Another ACD5 beta tester, Cristi Cummings, a contracts specialist with Lambert Architecture + Interiors in Winston-Salem, N.C., says the template-selecting tool will not only help customers ensure they’re using the right agreement, it will also help them explain their choice of document to others who may be familiar with (and prefer) only one type of agreement.

Cummings also found ACD5’s custom-template library, another new feature, particularly helpful. The library allows users to save and reuse the documents they need the most. Once a standard template has been customized to fit specific requirements, the customized template may be saved and automatically used as the basis for other drafts. Likewise, commonly used clauses may be stored in a clause library and easily dropped into draft agreements. “We have several standard clauses, and having them all in the clause library, instead of copying them from our MS Word document, will facilitate preparation of the agreements,” she says.

Seamless collaboration

The previous desktop software relied on users sharing documents via email, with each collaborator drafting separate responses or making handwritten comments on a proposed document. ACD5 offers users a more integrated collaboration process. Now a user can dictate which and how many reviewers get an invitation to review, and how long each reviewer has to complete the task. Further, reviewers don’t need to have a subscription to the online service; the review and editing tools they’ll need are already embedded in the shared document. And, as with the previous software, the ACD5’s “Variance Checker” tool keeps a record of where standard documents have been revised, so at the end of the process all parties know how documents have been altered.
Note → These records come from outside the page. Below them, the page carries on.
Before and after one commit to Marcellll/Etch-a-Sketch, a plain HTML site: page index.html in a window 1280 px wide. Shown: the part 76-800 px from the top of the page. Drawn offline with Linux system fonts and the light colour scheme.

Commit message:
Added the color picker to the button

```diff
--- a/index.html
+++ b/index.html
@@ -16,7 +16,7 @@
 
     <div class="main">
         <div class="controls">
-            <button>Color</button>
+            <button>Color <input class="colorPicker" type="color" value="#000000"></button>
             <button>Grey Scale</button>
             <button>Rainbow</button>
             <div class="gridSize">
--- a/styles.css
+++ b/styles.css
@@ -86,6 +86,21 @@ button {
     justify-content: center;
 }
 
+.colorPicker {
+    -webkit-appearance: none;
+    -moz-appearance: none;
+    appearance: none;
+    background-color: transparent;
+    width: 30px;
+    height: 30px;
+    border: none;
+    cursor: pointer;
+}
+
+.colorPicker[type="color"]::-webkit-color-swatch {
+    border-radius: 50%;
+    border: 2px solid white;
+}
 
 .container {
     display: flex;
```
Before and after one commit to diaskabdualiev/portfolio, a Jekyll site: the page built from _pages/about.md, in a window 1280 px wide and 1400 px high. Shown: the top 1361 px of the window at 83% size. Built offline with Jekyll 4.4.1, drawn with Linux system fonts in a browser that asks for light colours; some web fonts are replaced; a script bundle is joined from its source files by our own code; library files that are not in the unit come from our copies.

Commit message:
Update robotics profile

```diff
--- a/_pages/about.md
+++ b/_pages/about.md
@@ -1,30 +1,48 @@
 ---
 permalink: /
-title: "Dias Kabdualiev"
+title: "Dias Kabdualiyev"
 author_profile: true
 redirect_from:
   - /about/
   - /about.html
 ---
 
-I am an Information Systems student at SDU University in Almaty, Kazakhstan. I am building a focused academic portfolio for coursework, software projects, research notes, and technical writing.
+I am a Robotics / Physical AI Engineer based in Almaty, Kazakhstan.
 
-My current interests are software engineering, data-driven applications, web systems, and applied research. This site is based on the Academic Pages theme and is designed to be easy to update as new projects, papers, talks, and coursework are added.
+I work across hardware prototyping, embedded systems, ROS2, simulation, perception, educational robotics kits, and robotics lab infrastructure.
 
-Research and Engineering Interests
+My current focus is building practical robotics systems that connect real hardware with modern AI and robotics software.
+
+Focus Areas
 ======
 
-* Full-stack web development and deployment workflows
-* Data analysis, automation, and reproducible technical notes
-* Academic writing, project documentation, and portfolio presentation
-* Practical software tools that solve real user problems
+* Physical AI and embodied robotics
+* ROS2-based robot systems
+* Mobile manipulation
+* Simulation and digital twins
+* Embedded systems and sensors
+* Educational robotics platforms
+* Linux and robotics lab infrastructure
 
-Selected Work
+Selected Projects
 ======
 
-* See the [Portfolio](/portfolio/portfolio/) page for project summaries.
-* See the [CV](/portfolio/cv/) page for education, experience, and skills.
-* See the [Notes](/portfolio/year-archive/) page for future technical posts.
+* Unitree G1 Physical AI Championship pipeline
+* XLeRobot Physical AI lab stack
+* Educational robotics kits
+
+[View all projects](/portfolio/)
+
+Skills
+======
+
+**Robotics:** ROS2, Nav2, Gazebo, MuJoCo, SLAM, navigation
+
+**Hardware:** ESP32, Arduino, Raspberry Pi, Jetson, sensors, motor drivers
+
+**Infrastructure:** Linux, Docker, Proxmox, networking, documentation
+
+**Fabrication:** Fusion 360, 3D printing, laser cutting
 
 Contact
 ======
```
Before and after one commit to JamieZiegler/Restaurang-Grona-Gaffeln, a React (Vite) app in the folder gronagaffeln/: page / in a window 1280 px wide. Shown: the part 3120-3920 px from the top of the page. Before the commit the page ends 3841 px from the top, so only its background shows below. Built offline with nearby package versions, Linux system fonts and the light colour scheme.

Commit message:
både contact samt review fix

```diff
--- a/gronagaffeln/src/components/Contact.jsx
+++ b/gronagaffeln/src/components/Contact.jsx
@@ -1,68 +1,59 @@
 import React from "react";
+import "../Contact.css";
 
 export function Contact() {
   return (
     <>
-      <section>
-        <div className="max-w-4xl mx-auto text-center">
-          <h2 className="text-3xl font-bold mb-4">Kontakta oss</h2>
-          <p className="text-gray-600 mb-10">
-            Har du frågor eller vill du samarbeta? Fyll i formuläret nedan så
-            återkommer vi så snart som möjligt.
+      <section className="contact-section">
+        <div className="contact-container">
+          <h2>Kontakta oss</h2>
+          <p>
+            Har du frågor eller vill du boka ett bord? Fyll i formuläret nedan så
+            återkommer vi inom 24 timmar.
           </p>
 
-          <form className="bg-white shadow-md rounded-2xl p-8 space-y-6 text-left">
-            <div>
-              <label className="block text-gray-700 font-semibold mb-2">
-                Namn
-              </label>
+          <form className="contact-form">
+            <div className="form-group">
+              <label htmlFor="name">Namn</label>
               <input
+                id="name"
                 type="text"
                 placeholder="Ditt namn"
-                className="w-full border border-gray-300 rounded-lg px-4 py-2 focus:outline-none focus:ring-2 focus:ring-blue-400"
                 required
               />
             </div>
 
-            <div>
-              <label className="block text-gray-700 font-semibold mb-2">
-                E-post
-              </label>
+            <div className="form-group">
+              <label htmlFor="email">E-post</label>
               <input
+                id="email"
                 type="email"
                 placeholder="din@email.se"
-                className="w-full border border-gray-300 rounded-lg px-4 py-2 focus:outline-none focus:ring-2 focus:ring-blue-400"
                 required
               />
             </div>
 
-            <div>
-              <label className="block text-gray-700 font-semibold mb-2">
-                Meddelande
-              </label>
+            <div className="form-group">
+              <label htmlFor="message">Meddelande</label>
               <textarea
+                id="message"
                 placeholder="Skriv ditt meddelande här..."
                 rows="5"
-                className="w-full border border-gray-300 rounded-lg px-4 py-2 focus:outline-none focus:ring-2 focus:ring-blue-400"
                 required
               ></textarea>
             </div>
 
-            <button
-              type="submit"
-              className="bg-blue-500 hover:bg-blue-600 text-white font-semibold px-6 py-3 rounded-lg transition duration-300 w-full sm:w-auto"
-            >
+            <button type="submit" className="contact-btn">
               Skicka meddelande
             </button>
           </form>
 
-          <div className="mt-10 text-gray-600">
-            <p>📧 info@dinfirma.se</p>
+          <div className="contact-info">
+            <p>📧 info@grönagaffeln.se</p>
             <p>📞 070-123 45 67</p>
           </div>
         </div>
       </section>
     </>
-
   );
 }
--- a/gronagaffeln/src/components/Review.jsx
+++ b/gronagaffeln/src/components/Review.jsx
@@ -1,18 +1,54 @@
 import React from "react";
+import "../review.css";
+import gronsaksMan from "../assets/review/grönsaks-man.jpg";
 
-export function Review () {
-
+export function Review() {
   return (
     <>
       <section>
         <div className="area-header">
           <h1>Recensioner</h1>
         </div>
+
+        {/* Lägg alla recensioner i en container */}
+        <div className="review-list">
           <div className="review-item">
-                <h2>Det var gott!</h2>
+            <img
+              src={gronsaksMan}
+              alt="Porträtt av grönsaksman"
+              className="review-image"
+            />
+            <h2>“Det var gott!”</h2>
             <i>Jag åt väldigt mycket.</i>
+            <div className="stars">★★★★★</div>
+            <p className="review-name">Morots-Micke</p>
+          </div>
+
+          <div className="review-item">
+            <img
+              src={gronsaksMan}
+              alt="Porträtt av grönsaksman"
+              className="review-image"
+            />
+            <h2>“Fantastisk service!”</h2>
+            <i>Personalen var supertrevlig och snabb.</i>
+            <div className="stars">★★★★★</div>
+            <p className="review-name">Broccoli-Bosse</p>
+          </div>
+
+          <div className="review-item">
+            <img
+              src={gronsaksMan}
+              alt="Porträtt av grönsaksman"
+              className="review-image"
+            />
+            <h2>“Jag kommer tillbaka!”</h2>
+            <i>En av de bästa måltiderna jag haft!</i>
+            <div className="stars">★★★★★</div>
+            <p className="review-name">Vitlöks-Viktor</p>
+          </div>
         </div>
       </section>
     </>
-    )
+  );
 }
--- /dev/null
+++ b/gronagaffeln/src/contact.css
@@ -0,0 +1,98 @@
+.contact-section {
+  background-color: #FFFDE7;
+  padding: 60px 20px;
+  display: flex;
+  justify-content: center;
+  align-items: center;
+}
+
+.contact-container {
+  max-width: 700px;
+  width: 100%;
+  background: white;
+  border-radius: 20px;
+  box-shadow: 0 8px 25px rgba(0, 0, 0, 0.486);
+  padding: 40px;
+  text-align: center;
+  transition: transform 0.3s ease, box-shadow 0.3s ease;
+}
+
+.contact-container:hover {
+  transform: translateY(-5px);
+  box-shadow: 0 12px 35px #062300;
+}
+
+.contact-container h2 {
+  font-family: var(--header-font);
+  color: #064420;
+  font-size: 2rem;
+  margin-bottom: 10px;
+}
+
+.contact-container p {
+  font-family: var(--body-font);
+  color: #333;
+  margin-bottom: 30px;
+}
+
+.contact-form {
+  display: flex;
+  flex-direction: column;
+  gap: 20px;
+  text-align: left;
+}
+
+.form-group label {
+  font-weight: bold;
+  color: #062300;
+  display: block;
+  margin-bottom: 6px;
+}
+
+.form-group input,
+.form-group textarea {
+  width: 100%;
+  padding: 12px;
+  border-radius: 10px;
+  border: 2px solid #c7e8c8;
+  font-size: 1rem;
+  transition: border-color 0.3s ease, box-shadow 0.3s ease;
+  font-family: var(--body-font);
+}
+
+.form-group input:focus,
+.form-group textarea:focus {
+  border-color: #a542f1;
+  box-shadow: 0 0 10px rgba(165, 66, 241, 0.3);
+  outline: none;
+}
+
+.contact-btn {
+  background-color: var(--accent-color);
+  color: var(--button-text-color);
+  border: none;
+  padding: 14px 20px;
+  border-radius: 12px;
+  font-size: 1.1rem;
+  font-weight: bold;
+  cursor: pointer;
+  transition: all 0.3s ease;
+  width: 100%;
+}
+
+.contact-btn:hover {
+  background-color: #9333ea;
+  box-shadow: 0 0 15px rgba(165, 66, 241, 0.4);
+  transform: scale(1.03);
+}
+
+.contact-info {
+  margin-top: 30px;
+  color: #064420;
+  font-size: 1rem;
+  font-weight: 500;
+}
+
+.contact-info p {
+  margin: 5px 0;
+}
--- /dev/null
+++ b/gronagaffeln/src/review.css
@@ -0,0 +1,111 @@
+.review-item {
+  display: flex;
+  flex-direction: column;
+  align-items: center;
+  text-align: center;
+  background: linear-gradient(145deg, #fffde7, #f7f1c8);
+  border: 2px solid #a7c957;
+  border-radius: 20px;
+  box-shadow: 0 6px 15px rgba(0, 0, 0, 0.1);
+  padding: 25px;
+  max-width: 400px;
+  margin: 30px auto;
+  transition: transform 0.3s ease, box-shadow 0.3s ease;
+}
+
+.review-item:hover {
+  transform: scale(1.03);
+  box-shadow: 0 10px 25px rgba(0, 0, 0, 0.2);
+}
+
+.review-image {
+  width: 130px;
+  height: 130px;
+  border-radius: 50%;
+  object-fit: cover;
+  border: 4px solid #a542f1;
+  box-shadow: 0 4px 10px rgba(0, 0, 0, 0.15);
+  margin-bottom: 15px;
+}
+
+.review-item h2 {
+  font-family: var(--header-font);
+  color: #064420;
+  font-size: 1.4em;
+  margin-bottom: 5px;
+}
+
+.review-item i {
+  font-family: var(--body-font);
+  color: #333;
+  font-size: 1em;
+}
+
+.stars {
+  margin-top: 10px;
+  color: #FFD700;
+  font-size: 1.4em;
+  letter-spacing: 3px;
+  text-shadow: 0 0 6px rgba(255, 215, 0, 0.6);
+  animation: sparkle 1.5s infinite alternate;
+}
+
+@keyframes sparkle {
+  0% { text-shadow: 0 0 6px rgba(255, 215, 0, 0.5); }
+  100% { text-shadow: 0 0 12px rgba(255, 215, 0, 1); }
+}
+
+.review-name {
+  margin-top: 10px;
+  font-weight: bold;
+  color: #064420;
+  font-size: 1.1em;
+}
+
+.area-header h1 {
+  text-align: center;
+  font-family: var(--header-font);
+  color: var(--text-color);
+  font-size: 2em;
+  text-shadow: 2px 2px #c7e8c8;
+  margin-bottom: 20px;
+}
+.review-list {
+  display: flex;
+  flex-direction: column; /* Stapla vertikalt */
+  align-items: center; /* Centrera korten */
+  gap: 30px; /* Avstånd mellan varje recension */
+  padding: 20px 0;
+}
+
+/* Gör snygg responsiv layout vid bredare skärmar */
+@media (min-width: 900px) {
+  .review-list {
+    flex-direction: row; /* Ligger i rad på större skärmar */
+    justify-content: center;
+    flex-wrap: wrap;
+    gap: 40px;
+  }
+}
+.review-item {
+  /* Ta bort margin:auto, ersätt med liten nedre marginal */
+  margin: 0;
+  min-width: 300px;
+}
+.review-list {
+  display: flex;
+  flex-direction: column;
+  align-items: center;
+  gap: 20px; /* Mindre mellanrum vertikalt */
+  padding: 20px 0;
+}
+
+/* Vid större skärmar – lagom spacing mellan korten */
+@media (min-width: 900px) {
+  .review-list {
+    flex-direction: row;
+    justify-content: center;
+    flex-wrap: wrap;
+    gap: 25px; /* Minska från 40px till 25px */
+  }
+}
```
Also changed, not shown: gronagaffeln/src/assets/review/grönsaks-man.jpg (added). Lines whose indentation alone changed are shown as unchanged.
“The ability to get input from a group of reviewers in a way that allows them each to respond at their convenience with specific individual comments is going to be a great boon to efficiency and time management,” says Smith.

With ACD5, every customer—from purchasers of a single document to someone who owns an unlimited license—will be able to purchase documents one-at-a-time and edit nearly every word in an agreement. This kind of flexibility, called “AIA Documents-on-Demand® Plus,” makes it easier for customers to buy a single fully customizable document and treat the cost as a reimbursable project expense.

By simply being web-based and avoiding desktop-bound software, customers with ACD5 will be able to get updates to contracts and forms instantly with little effort on their part. “Now we can put new features, benefits, and contracts into the hands of our customers instantaneously,” says DeBernard.

Learning and logistics

AIA Contract Documents is making the transition from the software version to the online service as easy as possible. It has developed a migration tool, or “document mover,” which will automatically pull existing documents from the desktop software into the ACD5 platform.

To help customers become familiar with the new service, ACD5 features help tools (videos and cues) embedded throughout. Mark Wilkin, Director of AIA Contract Documents Marketing and Education, says the AIA will also offer training videos, user guides, and webinars. Support will continue to be available by phone and email.

For anyone looking for a test run before committing to a purchase, the help tools and training environment will be accessible without a subscription. The desktop software will be phased out eventually, but DeBernard says the shortest period an existing customer will have to make the transition will be a full year. Annual renewals for the software will be accepted by current software customers for only the next six to nine months, at which point the AIA will stop selling the software version altogether.


Check out ACD5 at the AIA Contract Documents Website

Description: enlarge-icon


Back to AIArchitect January 24, 2014

Go to the current issue of AIArchitect


Footer Navigation

Copyright & Privacy

  • © The American Institute of Architects
  • Privacy